Avoiding Pain Pill Use
No matter how bad the pain may be, some people really do need to avoid using opioid pain pills. Avoiding the use of pain-relieving pills is not easy when the throbbing, burning and/or stabbing are intensifying. If the risks outweigh the benefits, then it really is best to steer clear of opioid medications. (1)
When are the risks of opioid use likely to outweigh the benefits? Several risky circumstances come to mind if opioid use is being considered. First of all, anyone with a history of substance abuse really should avoid opioid use. Because of a concept called cross-addiction, pills could potentially trigger a relapse even if pills were not the primary drug of choice. For example, an alcoholic might be triggered to return to alcohol use while using opioid pills. Even if someone does not have a personal history of drug abuse, but has close relatives that do, he/she might want to consider avoiding pain pill use as well.
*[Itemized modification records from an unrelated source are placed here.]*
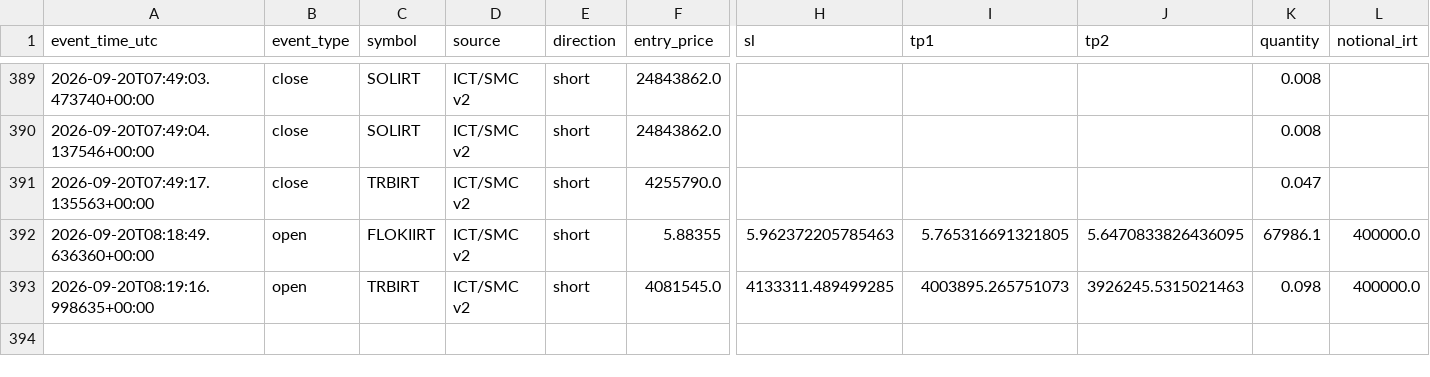
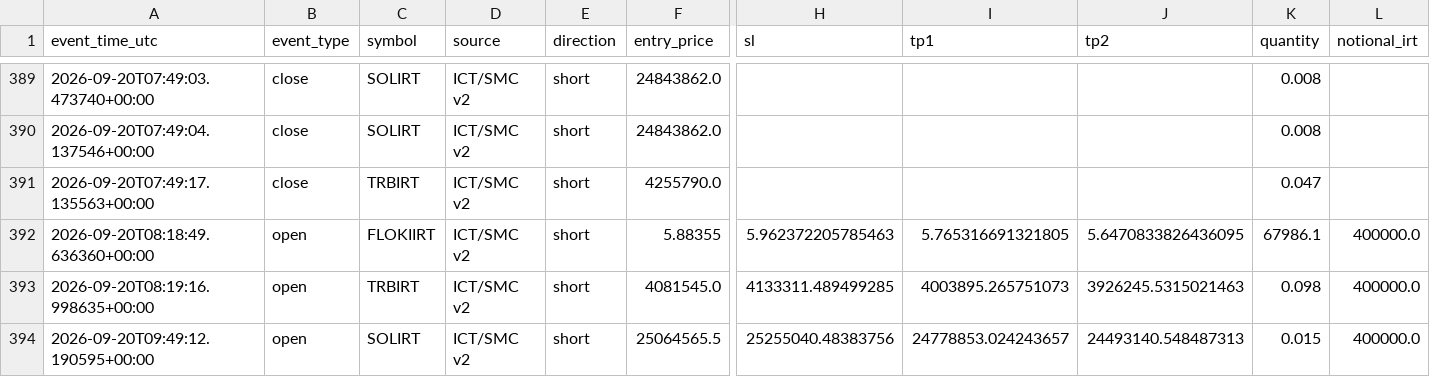
Before and after one commit to amirtorofi-sketch/abdeal-live-trading, a CSV file: bot2_live/paper_trades_log.csv, drawn as a sheet; only a part is shown, gaps mark what is left out; rows hold the shown columns only; the diff names each change by its address in the sheet, - before the commit and + after, or states it on an @@ line.

Commit message:
update bot2 state/paper log [skip ci]

```diff
--- a/bot2_live/paper_trades_log.csv
+++ b/bot2_live/paper_trades_log.csv
+row 394: 2026-09-20T09:49:12.190595+00:00 | open | SOLIRT | ICT/SMC v2 | short | 25064565.5 | 25255040.48383756 | 24778853.024243657 | 24493140.548487313 | 0.015 | 400000.0
```
Also changed, not shown: 1 other file.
Other examples of people who need to avoid using pain pills include anyone that drives for a living, anyone operating heavy machinery or equipment, or anyone with sleep apnea. Additionally, others might also want to avoid the opioid-related side effects like: drowsiness, fractures, cardiac problems, sexual dysfunction and other hormonal imbalances. The risks of long-term opioid pain pill use are just not worth it for some. (2)
Once the need to avoid pain pills is identified, then certain strategies can help. One important fact to remember is that not all pain responds well to opioids. Nerve pain is a specific type of pain that is sometimes best treated with non-opioid medications. A full exploration of non-opioid pain relievers can really help one avoid using the opioid pain pills. Examples of medications worth trying for nerve pain include: Cymbalta, Lyrica, gabapentin, zonisamide, and Celebrex.
In addition to exploring non-opioid medications, complementary treatments should be explored too. Everything from food to furniture can offer pain control without medications. Trying medical devices or assistive devices may relieve pain too. By talking with different professionals, other solutions may found that will prevent the use of pain pills.
If pain pills cannot be completely avoided and the risks are high, then one might want to identify an accountability partner to help keep the pain pill use in check and monitored. Opioid pain pill use is a very slippery slope for some. An accountability partner can help keep someone from using too much or help to avoid the use altogether.
Pain pill use is difficult to avoid over the course of a lifetime. However, certain circumstances require complete avoidance or else risk complete catastrophe. Long-term opioid use comes with many potential consequences; thus, many should try to avoid pain pill use as much as possible utilizing as many alternatives as possible.
Ann Intern Med. 2015 Jan 13. doi: 10.7326/M14-2559
Endocr Pract. 2014 Dec 22:1-26.
Christina Lasich, M.D., wrote about chronic pain and osteoarthritis for HealthCentral. She is physiatrist in Grass Valley, California. She specializes in pain management and spine rehabilitation.